Profile documents provide an quick, easy and efficient way of storing and retrieving data shared by all users of a database and for data stored for each individual user. Profile documents can be considered just like any other database documents with the following exceptions:

- They will not display in any of the database views
- They will not be reflected in the database document count
- They must be created and edited using either LotusScript or @Functions



Hide details for Creating and Editing Profile Documents Using LotusScript
Creating and Editing Profile Documents Using LotusScript
You can create and access profile documents using the NotesDatabase GetProfileDocument method. This method has one required argument and one optional argument. The required argument is the name you wish to call this particular profile document. The second optional argument will assign a particular user to this profile document. Using the second argument is necessary only if you wish to create a separate profile document for every user of the database. Below are sample scripts which create, modify, and retrieve data from profile documents.
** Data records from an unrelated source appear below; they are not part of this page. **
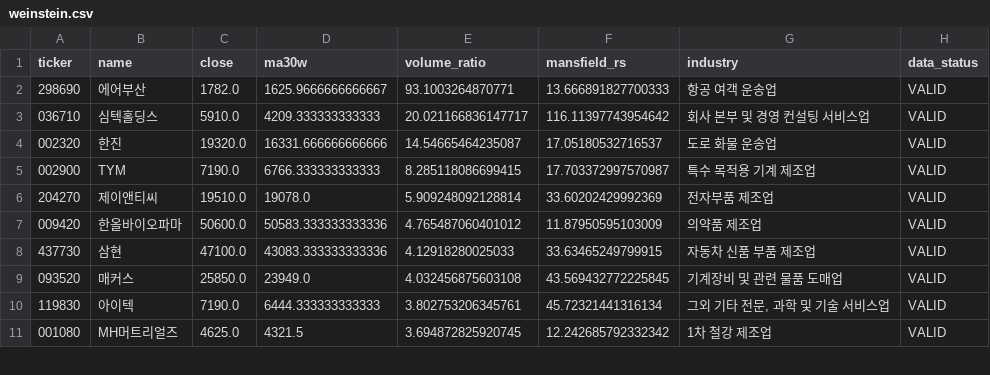
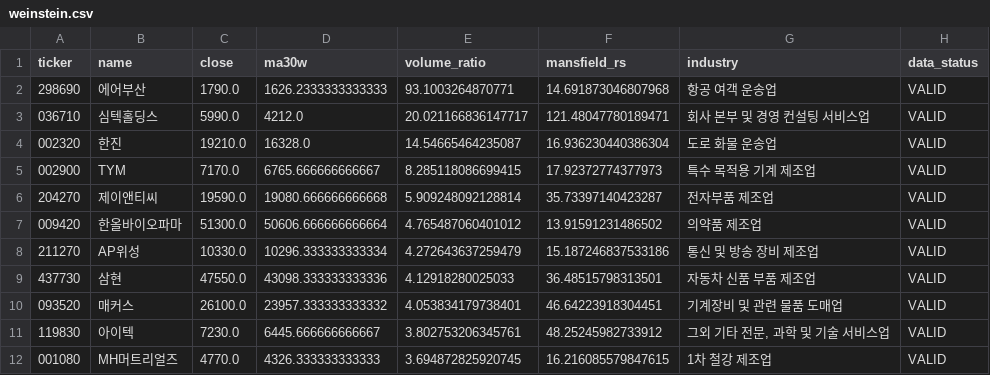
Before and after one commit to jiksooshin-dotcom/stock-scanner-reports, a CSV file: reports/assets/2026-11-13/weinstein.csv, drawn as a sheet; only a part is shown; the diff covers the shown part only.

```diff
--- a/reports/assets/2026-11-13/weinstein.csv
+++ b/reports/assets/2026-11-13/weinstein.csv
@@ -1,11 +1,12 @@
 ticker,name,close,ma30w,volume_ratio,mansfield_rs,industry,data_status
-298690,에어부산,1782.0,1625.9666666666667,93.1003264870771,13.666891827700333,항공 여객 운송업,VALID
-036710,심텍홀딩스,5910.0,4209.333333333333,20.021166836147717,116.11397743954642,회사 본부 및 경영 컨설팅 서비스업,VALID
-002320,한진,19320.0,16331.666666666666,14.54665464235087,17.05180532716537,도로 화물 운송업,VALID
-002900,TYM,7190.0,6766.333333333333,8.285118086699415,17.703372997570987,특수 목적용 기계 제조업,VALID
-204270,제이앤티씨,19510.0,19078.0,5.909248092128814,33.60202429992369,전자부품 제조업,VALID
-009420,한올바이오파마,50600.0,50583.333333333336,4.765487060401012,11.87950595103009,의약품 제조업,VALID
-437730,삼현,47100.0,43083.333333333336,4.12918280025033,33.63465249799915,자동차 신품 부품 제조업,VALID
-093520,매커스,25850.0,23949.0,4.032456875603108,43.569432772225845,기계장비 및 관련 물품 도매업,VALID
-119830,아이텍,7190.0,6444.333333333333,3.802753206345761,45.72321441316134,"그외 기타 전문, 과학 및 기술 서비스업",VALID
-001080,MH머트리얼즈,4625.0,4321.5,3.694872825920745,12.242685792332342,1차 철강 제조업,VALID
+298690,에어부산,1790.0,1626.2333333333333,93.1003264870771,14.691873046807968,항공 여객 운송업,VALID
+036710,심텍홀딩스,5990.0,4212.0,20.021166836147717,121.48047780189471,회사 본부 및 경영 컨설팅 서비스업,VALID
+002320,한진,19210.0,16328.0,14.54665464235087,16.936230440386304,도로 화물 운송업,VALID
+002900,TYM,7170.0,6765.666666666667,8.285118086699415,17.92372774377973,특수 목적용 기계 제조업,VALID
+204270,제이앤티씨,19590.0,19080.666666666668,5.909248092128814,35.73397140423287,전자부품 제조업,VALID
+009420,한올바이오파마,51300.0,50606.666666666664,4.765487060401012,13.91591231486502,의약품 제조업,VALID
+211270,AP위성,10330.0,10296.333333333334,4.272643637259479,15.187246837533186,통신 및 방송 장비 제조업,VALID
+437730,삼현,47550.0,43098.333333333336,4.12918280025033,36.48515798313501,자동차 신품 부품 제조업,VALID
+093520,매커스,26100.0,23957.333333333332,4.053834179738401,46.64223918304451,기계장비 및 관련 물품 도매업,VALID
+119830,아이텍,7230.0,6445.666666666667,3.802753206345761,48.25245982733912,"그외 기타 전문, 과학 및 기술 서비스업",VALID
+001080,MH머트리얼즈,4770.0,4326.333333333333,3.694872825920745,16.216085579847615,1차 철강 제조업,VALID
```
Also changed, not shown: 2 added rows, 2 removed rows and 50 edited cells elsewhere in this file, reports/assets/2026-11-13/launchpad.csv, reports/assets/2026-11-13/newhigh.csv, 34 other files.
Creating a Profile Document:

The following script will create a new profile document in the database in which the agent is run. The profile document will be named "Profile Doc 1." If this profile document already exists in the database, the script will get a handle to the existing document.
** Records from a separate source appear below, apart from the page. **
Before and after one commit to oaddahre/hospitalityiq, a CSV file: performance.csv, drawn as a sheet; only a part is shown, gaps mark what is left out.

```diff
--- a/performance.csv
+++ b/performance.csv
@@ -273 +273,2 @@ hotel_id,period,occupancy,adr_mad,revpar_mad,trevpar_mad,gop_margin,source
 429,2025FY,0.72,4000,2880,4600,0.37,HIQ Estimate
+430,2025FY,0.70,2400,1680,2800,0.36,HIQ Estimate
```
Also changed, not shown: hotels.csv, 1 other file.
Dim session As New NotesSession
Dim db As NotesDatabase
Dim doc As NotesDocument
Set db = session.CurrentDatabase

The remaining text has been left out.